I was happy when the people said,
“Let us go to the Lord’s Temple.”
Here we are, standing at the gates of Jerusalem. – Psalm 122:1
So I have two things for today:
- Excited to be back in The Routine!
- Launching a new study!
First, I didn’t realize how much I had missed doing worship in the gym (the CLC) at WFPC. Summer in the sanctuary was wonderful, and it was fun to crowd all together into one space. But Sunday morning – walking into the gym and feeling that electric buzz of energy as people gathered, then looking up on stage to see the Praise Band ready to lead worship – I felt like I had come home.
The New (nerdy) Thing:
Then, and this is the main thrust of this post, it turns out I’m more of a knowledge nerd than I had realized. I am teaching a thick, small-print book with the title of “Christian Doctrine”, and I am genuinely excited about it.

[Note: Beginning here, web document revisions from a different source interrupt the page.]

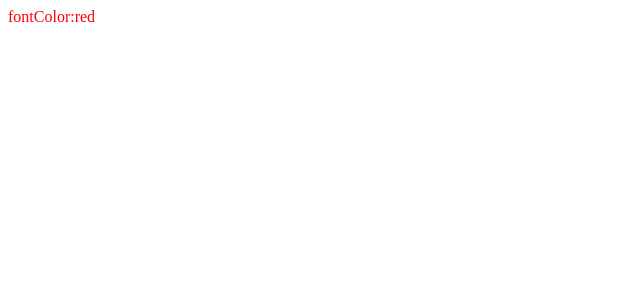
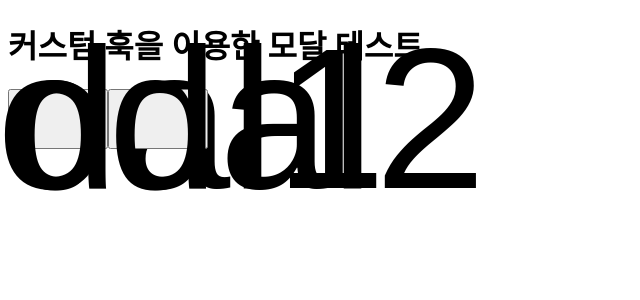
Before and after one commit to kwangminini/practice-repo, a React app: page / in a window 1280 px wide. Shown: the top 300 px of the page, without its empty margins (0-640 px from the left). Built offline with nearby package versions, Linux system fonts and the light colour scheme.

Commit message:
feat: create CustomHookModal component with TDD

```diff
--- a/src/App/index.tsx
+++ b/src/App/index.tsx
@@ -1,11 +1,13 @@
 import React from "react";
 import { Routes, Route } from "react-router-dom";
+import CustomHookModal from "../components/CustomHookModal";
 import Emotion from "../components/Emotion";
 
 function App() {
   return (
     <Routes>
-      <Route path="/" element={<Emotion />} />
+      {/* <Route path="/" element={<Emotion />} /> */}
+      <Route path="/" element={<CustomHookModal />} />
     </Routes>
   );
 }
--- /dev/null
+++ b/src/components/CustomHookModal/index.tsx
@@ -0,0 +1,39 @@
+import React from "react";
+import styled from "@emotion/styled";
+
+const Wrapper = styled.div`
+  width: 100%;
+  height: 100%;
+`;
+
+const Title = styled.h1`
+  width: 100%;
+`;
+
+const ButtonWrapper = styled.div`
+  width: 100%;
+  display: flex;
+`;
+//props 부분 블로그 포스팅
+const Button = styled.button<{ fontsize: string }>`
+  width: 100px;
+  height: 60px;
+  display: flex;
+  align-items: center;
+  justify-content: center;
+  font-size: ${(props) => props.fontsize};
+`;
+
+function CustomHookModal() {
+  return (
+    <Wrapper>
+      <Title data-testid="title">커스텀 훅을 이용한 모달 테스트</Title>
+      <ButtonWrapper>
+        <Button fontsize={`200px`}>modal1</Button>
+        <Button fontsize={`200px`}>modal2</Button>
+      </ButtonWrapper>
+    </Wrapper>
+  );
+}
+
+export default CustomHookModal;
```
Also changed, not shown: src/components/CustomHookModal/test.tsx (added, +20 -0 lines).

Let me explain. Planning ahead for the fall semester at church I decided to give my “Practical Christianity” Adult-Ed class a little more to chew on so I agreed to teach the “Christian Doctrine” textbook Rebekah read for one of her classes at Seminary. My plan was to use the chapter headings as an outline then skim the surface for some ideas for conversation.

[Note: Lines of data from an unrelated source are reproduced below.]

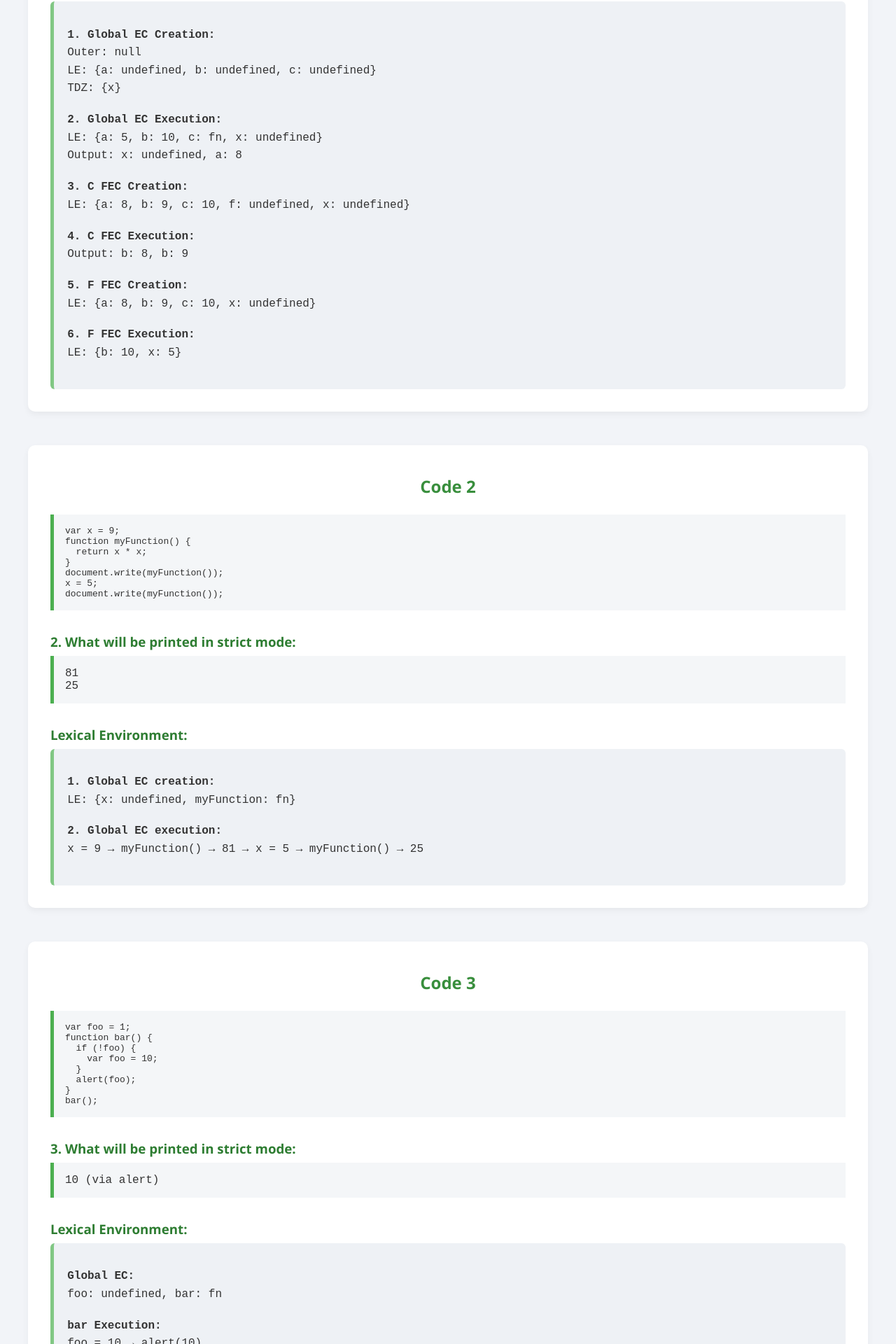
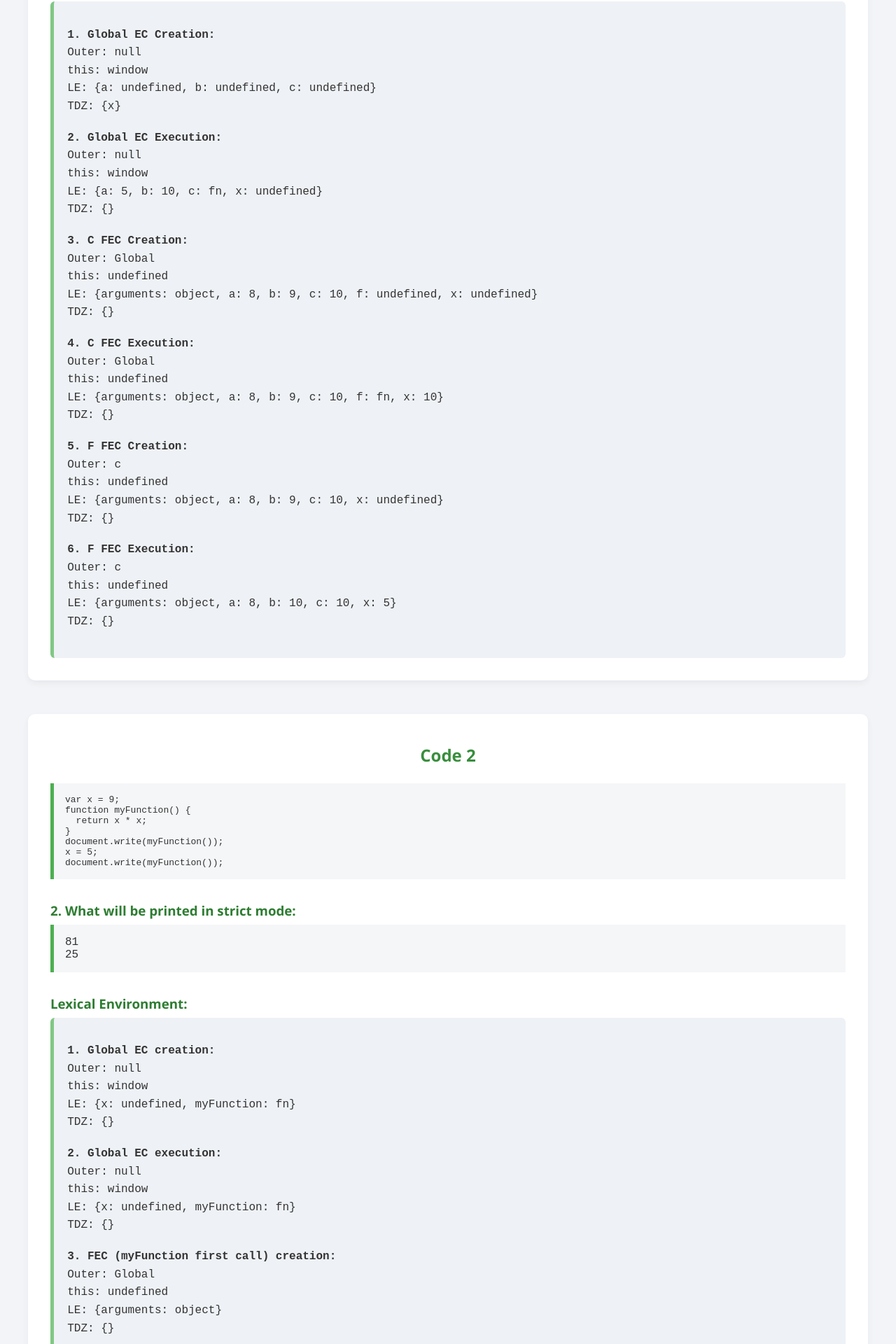
Before and after one commit to dylanS0811/dylanS0811.github.io, a React (Vite) app: page /#/lab04 in a window 1280 px wide. Shown: the part 836-2756 px from the top of the page at 70% size. Built offline with nearby package versions, Linux system fonts and the light colour scheme.

Commit message:
Fix  lab04 issue.

```diff
--- a/src/lab04/Lab04App.jsx
+++ b/src/lab04/Lab04App.jsx
@@ -52,6 +52,8 @@ document.write(x);        // prints undefined`}</code>
             <br />
             Outer: null
             <br />
+            this: window
+            <br />
             LE: &#123;a: undefined, b: undefined, c: undefined&#125;
             <br />
             TDZ: &#123;x&#125;
@@ -59,29 +61,57 @@ document.write(x);        // prints undefined`}</code>
           <p>
             <strong>2. Global EC Execution:</strong>
             <br />
+            Outer: null
+            <br />
+            this: window
+            <br />
             LE: &#123;a: 5, b: 10, c: fn, x: undefined&#125;
             <br />
-            Output: x: undefined, a: 8
+            TDZ: &#123;&#125;
           </p>
           <p>
             <strong>3. C FEC Creation:</strong>
             <br />
-            LE: &#123;a: 8, b: 9, c: 10, f: undefined, x: undefined&#125;
+            Outer: Global
+            <br />
+            this: undefined
+            <br />
+            LE: &#123;arguments: object, a: 8, b: 9, c: 10, f: undefined, x: undefined&#125;
+            <br />
+            TDZ: &#123;&#125;
           </p>
           <p>
             <strong>4. C FEC Execution:</strong>
             <br />
-            Output: b: 8, b: 9
+            Outer: Global
+            <br />
+            this: undefined
+            <br />
+            LE: &#123;arguments: object, a: 8, b: 9, c: 10, f: fn, x: 10&#125;
+            <br />
+            TDZ: &#123;&#125;
           </p>
           <p>
             <strong>5. F FEC Creation:</strong>
             <br />
-            LE: &#123;a: 8, b: 9, c: 10, x: undefined&#125;
+            Outer: c
+            <br />
+            this: undefined
+            <br />
+            LE: &#123;arguments: object, a: 8, b: 9, c: 10, x: undefined&#125;
+            <br />
+            TDZ: &#123;&#125;
           </p>
           <p>
             <strong>6. F FEC Execution:</strong>
             <br />
-            LE: &#123;b: 10, x: 5&#125;
+            Outer: c
+            <br />
+            this: undefined
+            <br />
+            LE: &#123;arguments: object, a: 8, b: 10, c: 10, x: 5&#125;
+            <br />
+            TDZ: &#123;&#125;
           </p>
         </div>
       </div>
@@ -113,11 +143,68 @@ document.write(myFunction());`}</code>
           <p>
             <strong>1. Global EC creation:</strong>
             <br />
+            Outer: null
+            <br />
+            this: window
+            <br />
             LE: &#123;x: undefined, myFunction: fn&#125;
+            <br />
+            TDZ: &#123;&#125;
           </p>
           <p>
             <strong>2. Global EC execution:</strong>
-            <br />x = 9 → myFunction() → 81 → x = 5 → myFunction() → 25
+            <br />
+            Outer: null
+            <br />
+            this: window
+            <br />
+            LE: &#123;x: undefined, myFunction: fn&#125;
+            <br />
+            TDZ: &#123;&#125;
+          </p>
+          <p>
+            <strong>3. FEC (myFunction first call) creation:</strong>
+            <br />
+            Outer: Global
+            <br />
+            this: undefined
+            <br />
+            LE: &#123;arguments: object&#125;
+            <br />
+            TDZ: &#123;&#125;
+          </p>
+          <p>
+            <strong>4. FEC (myFunction first call) execution:</strong>
+            <br />
+            Outer: Global
+            <br />
+            this: undefined
+            <br />
+            LE: &#123;arguments: object&#125;
+            <br />
+            TDZ: &#123;&#125;
+          </p>
+          <p>
+            <strong>5. FEC (myFunction second call) creation:</strong>
+            <br />
+            Outer: Global
+            <br />
+            this: undefined
+            <br />
+            LE: &#123;arguments: object&#125;
+            <br />
+            TDZ: &#123;&#125;
+          </p>
+          <p>
+            <strong>6. FEC (myFunction second call) execution:</strong>
+            <br />
+            Outer: Global
+            <br />
+            this: undefined
+            <br />
+            LE: &#123;arguments: object&#125;
+            <br />
+            TDZ: &#123;&#125;
           </p>
         </div>
       </div>
@@ -144,14 +231,48 @@ bar();`}</code>
         <h3 className={styles.heading3}>Lexical Environment:</h3>
         <div className={styles.envBlock}>
           <p>
-            <strong>Global EC:</strong>
+            <strong>1. Global EC creation:</strong>
             <br />
-            foo: undefined, bar: fn
+            Outer: null
+            <br />
+            this: window
+            <br />
+            LE: &#123;foo: undefined, bar: fn&#125;
+            <br />
+            TDZ: &#123;&#125;
           </p>
           <p>
-            <strong>bar Execution:</strong>
+            <strong>2. Global EC execution:</strong>
             <br />
-            foo = 10 → alert(10)
+            Outer: null
+            <br />
+            this: window
+            <br />
+            LE: &#123;foo: 1, bar: fn&#125;
+            <br />
+            TDZ: &#123;&#125;
+          </p>
+          <p>
+            <strong>3. FEC bar creation:</strong>
+            <br />
+            Outer: Global
+            <br />
+            this: undefined
+            <br />
+            LE: &#123;arguments: object, foo: undefined&#125;
+            <br />
+            TDZ: &#123;&#125;
+          </p>
+          <p>
+            <strong>4. FEC bar execution:</strong>
+            <br />
+            Outer: Global
+            <br />
+            this: undefined
+            <br />
+            LE: &#123;arguments: object, foo: 10&#125;
+            <br />
+            TDZ: &#123;&#125;
           </p>
         </div>
       </div>
```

Big words – Big ideas:
Then I started reading the book and found myself thoroughly engrossed. The study is going to look at some of those big ideas like “Sanctification,” “Creation,” “Atonement,” “Incarnation,” “Who is God,” “General Revelation,” Providence,” “The problem of evil,” and more… and look at them through the lens of “Reformed Theology.” These concepts reside at the root of what it means to be Christian, they are ideas we have heard all our lives but have seldom really processed.
We got the ball rolling in class by talking about what it means to be a Christian in the “Reformed Tradition.” The Reformation may have got going with Martin Luther in 1517, but it is sustained by the impetus of “always reforming.”
We must allow ourselves to be directed by a constant interaction between the authority of the scriptures, the witness of the Living Word (Jesus), the guidance of the Spirit, the way God speaks to us through the voices of other believers who are also wrestling with the text and listening to God, and the impact of this particular age and culture – where God is speaking and loving, calling people home through Jesus.
Limited, fallible, provisional:
We will be looking at Christian Doctrine through the reformed/reforming lens understanding at the same time that all theologies are, as the author puts it, “limited, fallible, provisional.”
I really like the word “provisional” when it comes to how any one of us can claim to understand a concept so big as God.
Yes, I know Jesus, and it is because of Jesus that I know God. But any manner in which I organize my thoughts and set them down is necessarily limited in terms of completeness by a million variables including language, the narrow range of my experience, my capacity (intellectual and spiritual), my circumstances, the milieu I inhabit, and so much more.
This is why faith, and the journey of being a disciple, must mean walking the road with Jesus alongside us, always engaging and re-engaging the scriptures, unrelenting prayer, constantly seeking the Spirit, and never failing to meet together with other believers (not meeting to recycle our precious orthodoxy so much as to encourage one another, to learn together, and to be re-energized in our commitment to always grow as followers of Jesus, people of The Way).
Word a week:
Yesterday was largely introductory. Next week we will talk about “what is” a theologian, and “who is” a theologian. Hint, every last one of us is a theologian.
I plan to try, through this blog, to share some summary thoughts at least one time during each chapter… thought… concept… idea. If you want to keep up with the conversation, either read this blog every day (recommended!) or use the keyword “Christian Doctrine.”
If you do plan to keep up, consider inviting a friend or two to join you.
Peace, love, challenging thinking, and more – DEREK
This is why